- Task statement
Pick out each line of the records that includes the string "components", and copy it.

- Input data
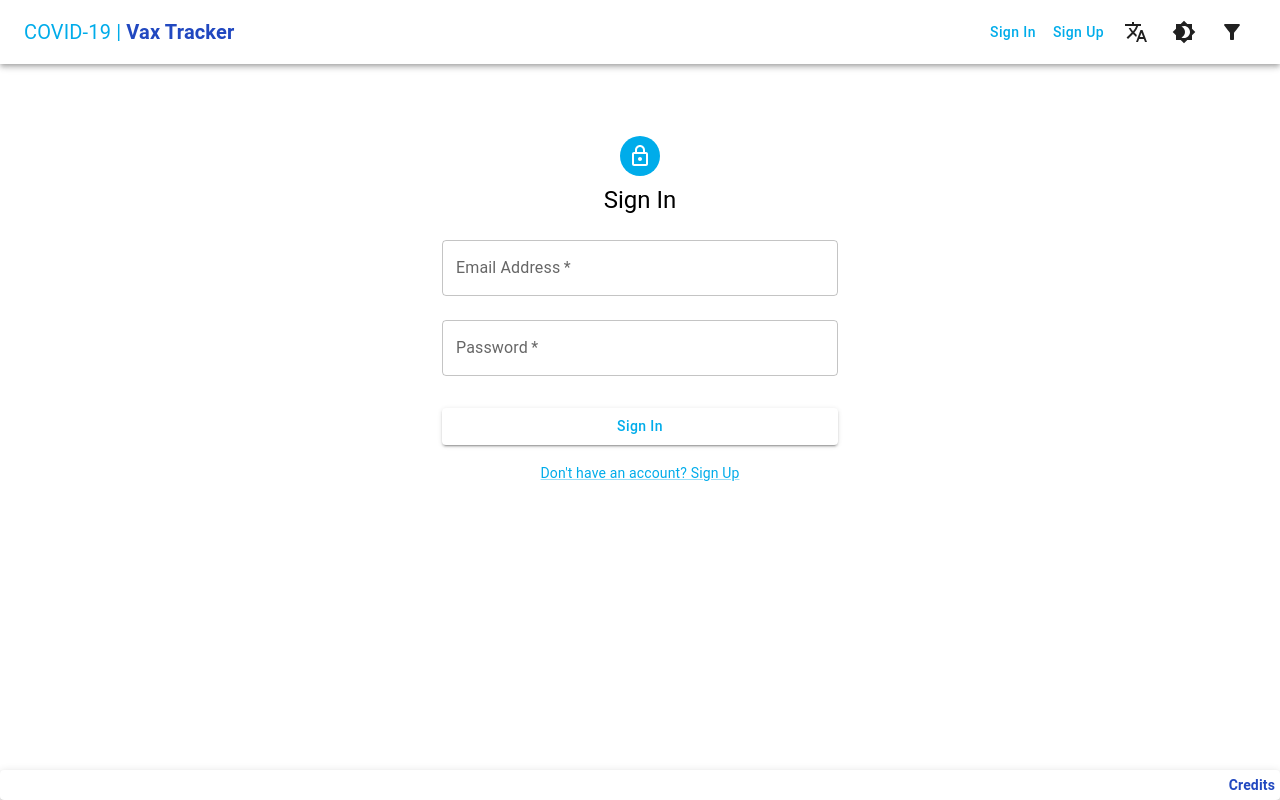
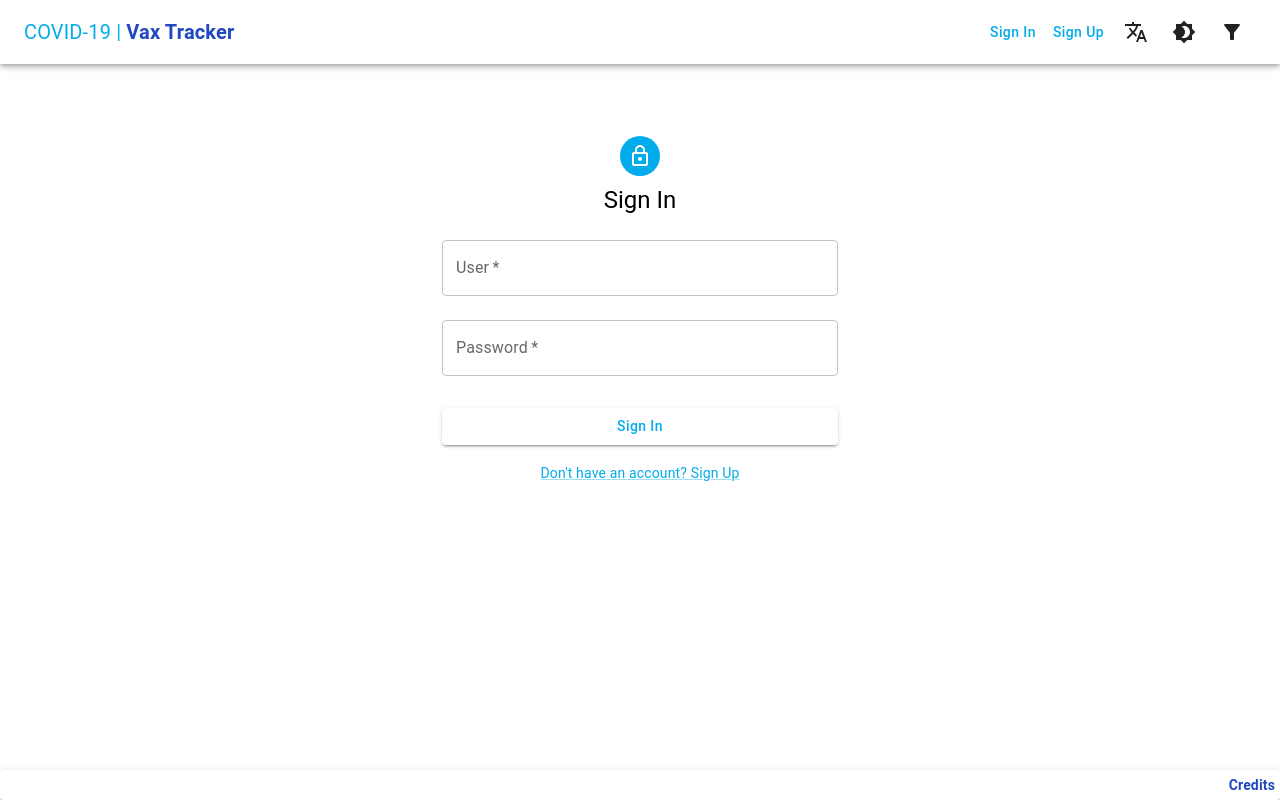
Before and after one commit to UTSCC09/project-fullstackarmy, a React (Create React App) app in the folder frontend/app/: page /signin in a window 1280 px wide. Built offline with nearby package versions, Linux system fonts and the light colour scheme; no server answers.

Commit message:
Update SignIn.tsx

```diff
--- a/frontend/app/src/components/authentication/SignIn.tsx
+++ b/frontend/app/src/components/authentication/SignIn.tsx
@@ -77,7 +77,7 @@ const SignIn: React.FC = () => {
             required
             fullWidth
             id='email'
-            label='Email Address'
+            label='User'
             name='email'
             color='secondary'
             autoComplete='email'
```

- Exercise solution
--- a/frontend/app/src/components/authentication/SignIn.tsx
+++ b/frontend/app/src/components/authentication/SignIn.tsx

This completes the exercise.